A hermeneutic perspective can still remain positivist. That is, one can hold that an interpretation is objectively valid. An epistemological position which replaces objectivism is often called constructivism. Analyst and analysand together construct what is going on as well as what they believe has gone on. I believe a major current trend in psychoanalysis is the progressive development from a number of sides of a constructivist paradigm. The paradigm is much less discussed in the literature of medical psychoanalysis than in that of some psychoanalyst psychologists, mainly from the interpersonal and relational schools. The latter is an offshoot of the interpersonal school. It has recently established the new journal Psychoanalytic Dialogues under the leadership of Stephen Mitchell. My colleague Irwin Hoffman (1991), whose background is actually Freudian, is the major contributor to the development and implications of the new paradigm for the psychoanalytic situation.

Analyst and analysand together construct their relationship as the process goes on, not out of whole cloth, of course, as is conveyed by the expression ‘anything goes’, often employed by those antagonistic to the constructivist position. A construction is, of course, also rooted in what the two participants bring to their interaction. Lest the concept of constructivism seem to you a foreign graft onto psychoanalysis, I quote from Hartmann’s (1958) monograph on adaptation: ‘ … the crucial adaptation man has to make is to the social structure, and his collaboration in building it’ (p. 31). The patient collaborates in building the analyst and the analyst collaborates in building the patient.

It is impossible to exaggerate how much the actual conduct of an analysis is affected in the work of an analyst who changes his view from a natural science objectivist epistemology to a hermeneutic-constructivist epistemology. The concepts of transference, countertransference, resistance, counterresistance, regression, neutrality and interpretation are all changed when seen in the light of an epistemology which holds that analysis is a mutual interaction between analyst and analysand in which all conclusions are held subject to revision in accordance with the pervasive ambiguity of human interpersonal interaction, especially in consideration of the discovery by Freud that such interaction takes place simultaneously, consciously, preconsciously and unconsciously. A constructivist position, again as Hoffman (1991) has especially made explicit, also becomes dialectical.
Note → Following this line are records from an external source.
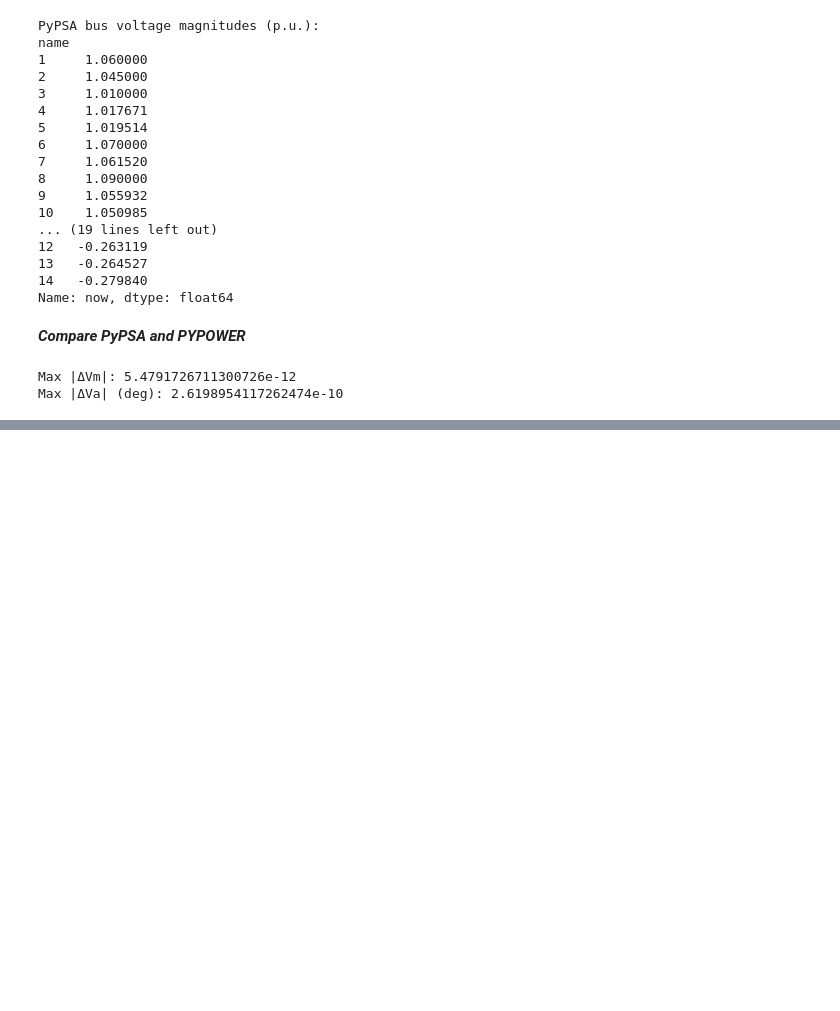
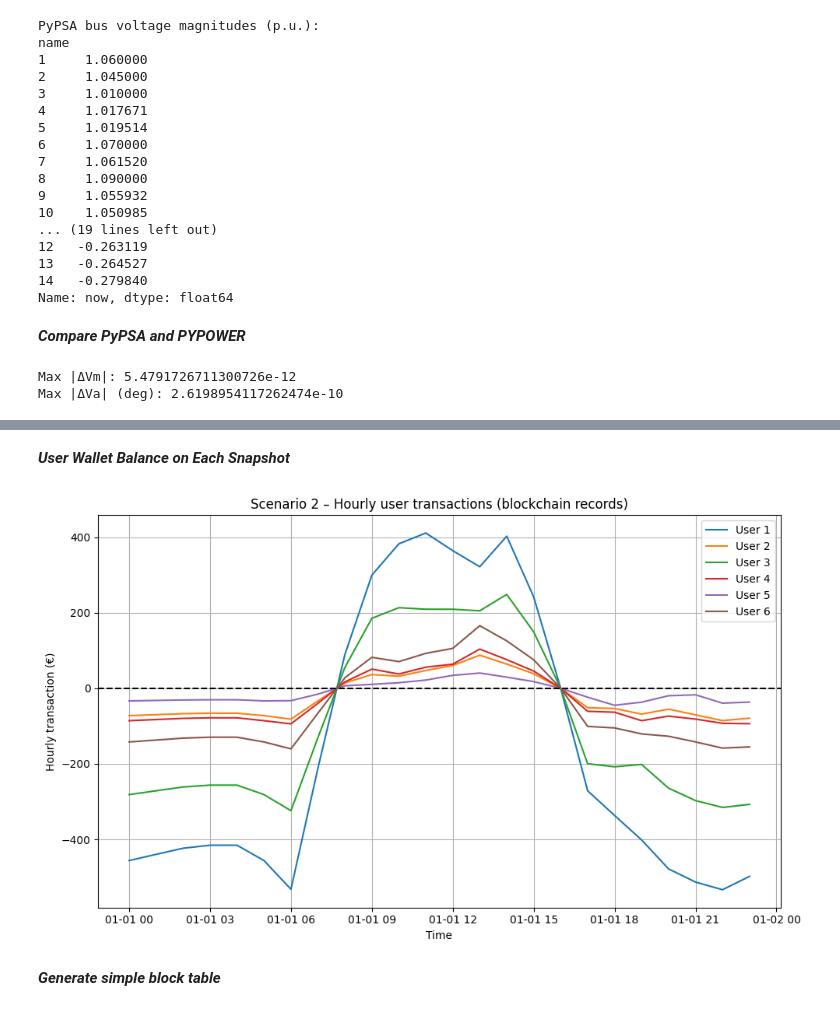
Before and after one commit to YWEnoda/OPF, a Jupyter notebook: OPF_P2P_Case14.ipynb, the cells around one changed output, grey strips where cells are left out. Cells and saved outputs as stored; diff of their text form; code cells hidden in the pictures; blank space fills up the shorter version.

```diff
--- a/OPF_P2P_Case14.ipynb
+++ b/OPF_P2P_Case14.ipynb
@@ -231,0 +1341,18 @@ Max |ΔVa| (deg): 2.6198954117262474e-10
+# %% [markdown]
+***User Wallet Balance on Each Snapshot***
+# %%
+plt.figure(figsize=(10,6))
+for user in cash_flows.columns:
+    plt.plot(cash_flows.index, cash_flows[user], label=user)
+plt.axhline(0, color='black', linestyle='--')
+plt.xlabel("Time")
+plt.ylabel("Hourly transaction (€)")
+plt.title("Scenario 2 – Hourly user transactions (blockchain records)")
+plt.legend()
+plt.grid(True)
+plt.tight_layout()
+plt.show()
+# %% [output]
+[figure, added]
+# %% [markdown]
+***Generate simple block table***
```
Also changed, not shown: parts of 39 cells of this notebook.
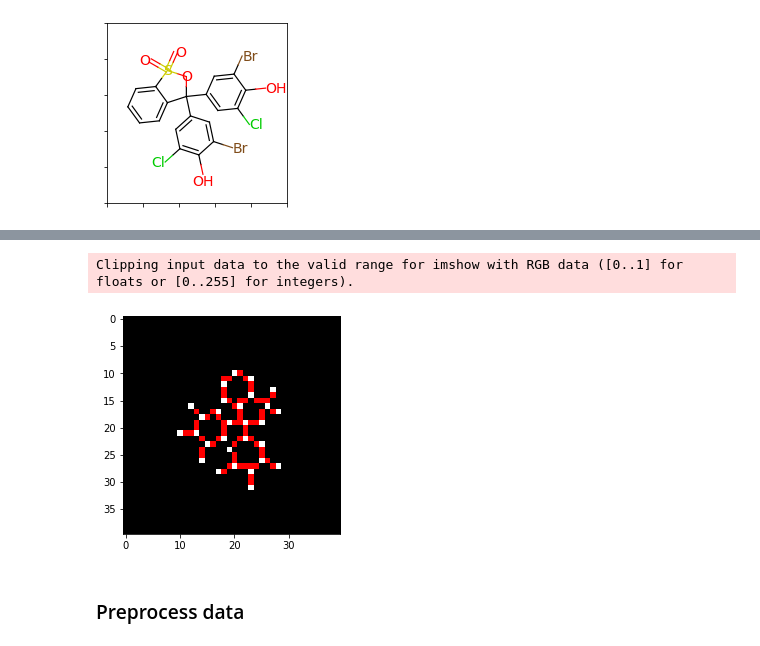
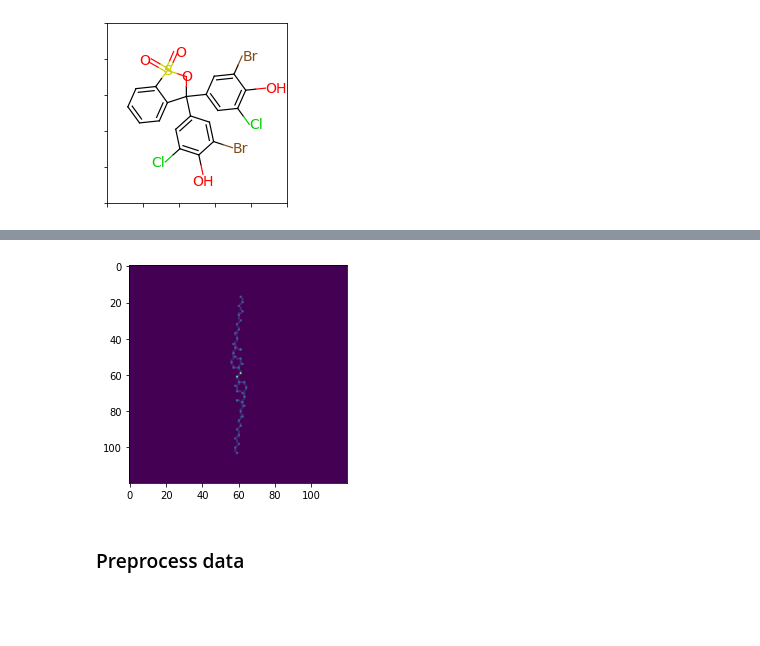
Before and after one commit to nisaruj/Chemception-plus, a Jupyter notebook: Chemception.ipynb, the cells around one changed output, grey strips where cells are left out. Saved outputs shown, nothing was run; the diff lists cells and outputs as text; code cells hidden in the pictures; blank space fills up the shorter version.

```diff
--- a/Chemception.ipynb
+++ b/Chemception.ipynb
@@ -143,7 +141,6 @@ def drawFromNsc(nsc):
 '''
 https://www.cheminformania.com/learn-how-to-teach-your-computer-to-see-chemistry-free-chemception-models-with-rdkit-and-keras/
 Note that the code above uses 4 channel image but the paper uses only 1 channel (greyscale).
-We'll use 4 channel anyway.
 
 @param embed
 @param res - Resolution of each pixel (Å)
@@ -155,7 +152,8 @@ def chemcepterizeFromNsc(nsc, embed=20.0, res=0.5):
     cmol.ComputeGasteigerCharges()
     Chem.AllChem.Compute2DCoords(cmol)
     coords = cmol.GetConformer(0).GetPositions()
-    vect = np.zeros((dims,dims,4))
+    # vect = np.zeros((dims,dims,4))
+    vect = np.zeros((dims,dims,1))
     #Bonds first
     for i,bond in enumerate(mol.GetBonds()):
         bondorder = bond.GetBondTypeAsDouble()
@@ -169,23 +167,25 @@ def chemcepterizeFromNsc(nsc, embed=20.0, res=0.5):
             idx = int(round((c[0] + embed)/res))
             idy = int(round((c[1]+ embed)/res))
             #Save in the vector first channel
-            vect[ idx , idy ,0] = bondorder
+            # vect[ idx , idy ,0] = bondorder
+            vect[idx , idy, 0] = 2
     #Atom Layers
     for i,atom in enumerate(cmol.GetAtoms()):
             idx = int(round((coords[i][0] + embed)/res))
             idy = int(round((coords[i][1]+ embed)/res))
             #Atomic number
-            vect[ idx , idy, 1] = atom.GetAtomicNum()
+            # vect[ idx , idy, 1] = atom.GetAtomicNum()
+            vect[idx , idy, 0] = atom.GetAtomicNum()
             #Gasteiger Charges
-            charge = atom.GetProp("_GasteigerCharge")
-            vect[ idx , idy, 3] = charge
+            # charge = atom.GetProp("_GasteigerCharge")
+            # vect[ idx , idy, 3] = charge
             #Hybridization
-            hyptype = atom.GetHybridization().real
-            vect[ idx , idy, 2] = hyptype
+            # hyptype = atom.GetHybridization().real
+            # vect[ idx , idy, 2] = hyptype
     return vect
 
 def drawChemceptionVector(v):
-  plt.imshow(v[:,:,:3])
+  plt.imshow(v[:,:,0])
 
 def drawChemceptionFromNsc(nsc, embed=20.0, res=0.5):
   v = chemcepterizeFromNsc(nsc, embed=embed, res=res)
@@ -197,7 +204,6 @@ drawFromNsc(7816)
 # %%
-drawChemceptionFromNsc(7816, embed=10)
+drawChemceptionFromNsc(220, embed=30)
 # %% [output]
-Clipping input data to the valid range for imshow with RGB data ([0..1] for floats or [0..255] for integers).
-[figure, old version]
+[figure, new version]
 # %% [markdown]
 ### Preprocess data
```
Also changed, not shown: parts of 8 cells of this notebook.
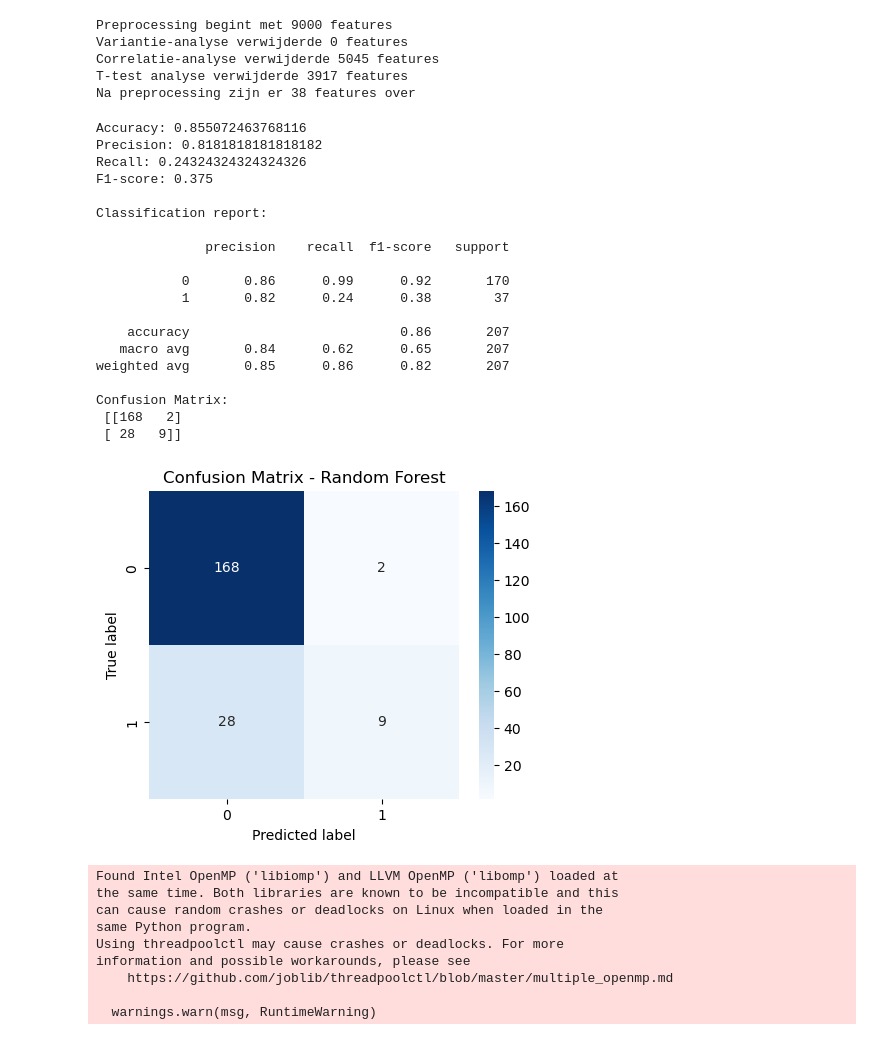
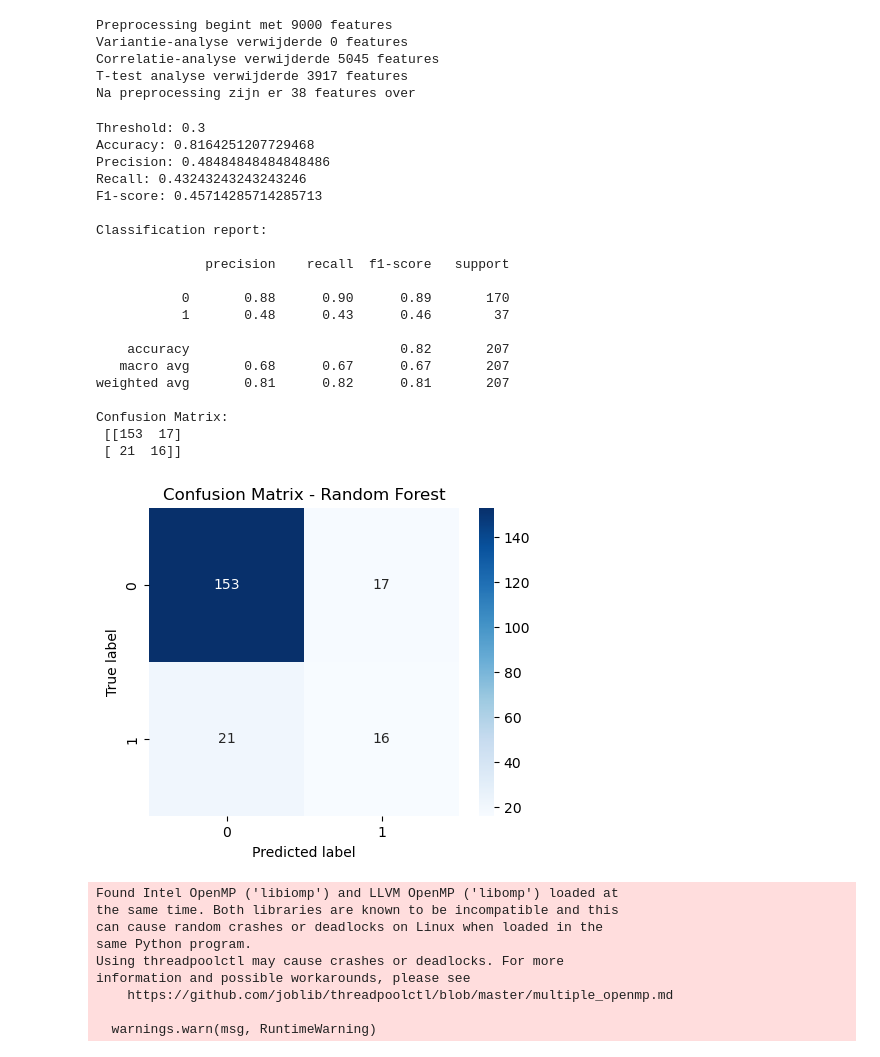
Before and after one commit to ereindersss/TM10011-Machine-learning-assignment-ECG-, a Jupyter notebook: assignment_clean.ipynb, the cells around one changed output. Cells and saved outputs as stored; diff of their text form; code cells hidden in the pictures.

Commit message:
Aangepaste Random Forest met Voting

```diff
--- a/assignment_clean.ipynb
+++ b/assignment_clean.ipynb
@@ -164,62 +164,66 @@ Na preprocessing zijn er 38 features over
 # %%
 ##Uitvoeren van Random forest classifier op de verschillende preprocessed datasets
 rf = RandomForestClassifier(
-    n_estimators=100,
+    n_estimators=300,
     random_state=42,
-    bootstrap=True
+    class_weight='balanced',
 )
 
 # Train het model
 rf.fit(x_train_scaled, y_train)
 
 # Maak voorspellingen
 y_pred = rf.predict(x_test_scaled)
 
-# =========================
-# Evaluatie
-# =========================
-print("Accuracy:", metrics.accuracy_score(y_test, y_pred))
-print("Precision:", precision_score(y_test, y_pred))
-print("Recall:", recall_score(y_test, y_pred))
-print("F1-score:", f1_score(y_test, y_pred))
+# Predict probabilities
+y_prob = rf.predict_proba(x_test_scaled)[:, 1]
+
+# Pas threshold aan
+threshold = 0.3
+y_pred_custom = (y_prob > threshold).astype(int)
+
+# Evaluatie van het model met aangepaste threshold
+print(f"Threshold: {threshold}")
+print("Accuracy:", metrics.accuracy_score(y_test, y_pred_custom))
+print("Precision:", precision_score(y_test, y_pred_custom))
+print("Recall:", recall_score(y_test, y_pred_custom))
+print("F1-score:", f1_score(y_test, y_pred_custom))
 
 print("\nClassification report:\n")
-print(classification_report(y_test, y_pred))
+print(classification_report(y_test, y_pred_custom))
 
-
-# =========================
 # Confusion matrix
-# =========================
-cm = confusion_matrix(y_test, y_pred)
+cm = confusion_matrix(y_test, y_pred_custom)
 print("Confusion Matrix:\n", cm)
 
 plt.figure(figsize=(5,4))
 sns.heatmap(cm, annot=True, fmt='d', cmap='Blues')
 plt.xlabel("Predicted label")
 plt.ylabel("True label")
 plt.title("Confusion Matrix - Random Forest")
 plt.show()
 # %% [output]
-Accuracy: 0.855072463768116
-Precision: 0.8181818181818182
-Recall: 0.24324324324324326
-F1-score: 0.375
+Threshold: 0.3
+Accuracy: 0.8164251207729468
+Precision: 0.48484848484848486
+Recall: 0.43243243243243246
+F1-score: 0.45714285714285713
 
 Classification report:
 
               precision    recall  f1-score   support
 
-           0       0.86      0.99      0.92       170
-           1       0.82      0.24      0.38        37
+           0       0.88      0.90      0.89       170
+           1       0.48      0.43      0.46        37
 
-    accuracy                           0.86       207
-   macro avg       0.84      0.62      0.65       207
-weighted avg       0.85      0.86      0.82       207
+    accuracy                           0.82       207
+   macro avg       0.68      0.67      0.67       207
+weighted avg       0.81      0.82      0.81       207
 
 Confusion Matrix:
- [[168   2]
- [ 28   9]]
+ [[153  17]
+ [ 21  16]]
-[figure, old version]
+[figure, new version]
 # %%
 #Voting classifier met Logistic Regression, KNN en Decision Tree als base classifiers
 from sklearn.ensemble import VotingClassifier
```
Also changed, not shown: 1 other file.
Any proposition may conceal its reverse.

At the same time, it is impossible to exaggerate how widely an analyst’s actual conduct of an analysis may deviate from his professed principles. The closed door of the consulting room makes it possible for this discrepancy to remain unseen and unabated. This is not necessarily a matter of bad faith. If the analyst does not recognize his own continuing personal involvement in the process, he may honestly consider himself essentially neutral and objective. Our case reports, highly abbreviated and selective accounts of years of analysis, are considered to demonstrate the validity of our theories when they are essentially illustrations of our ability to tell a story that fits with our theory.

It might be thought that an analyst functioning in the perspective I have been describing would feel no solid ground under his feet, would never feel certain that he was seeing correctly. I do not believe that is the case although it is conceivable that an analyst with serious obsessional leanings would find himself in such a predicament. An analyst can still proceed with relatively secure confidence in his judgment if he has the perspective that his insight may be selective and partial, but that doesn’t mean it’s only one speculation as good as any other.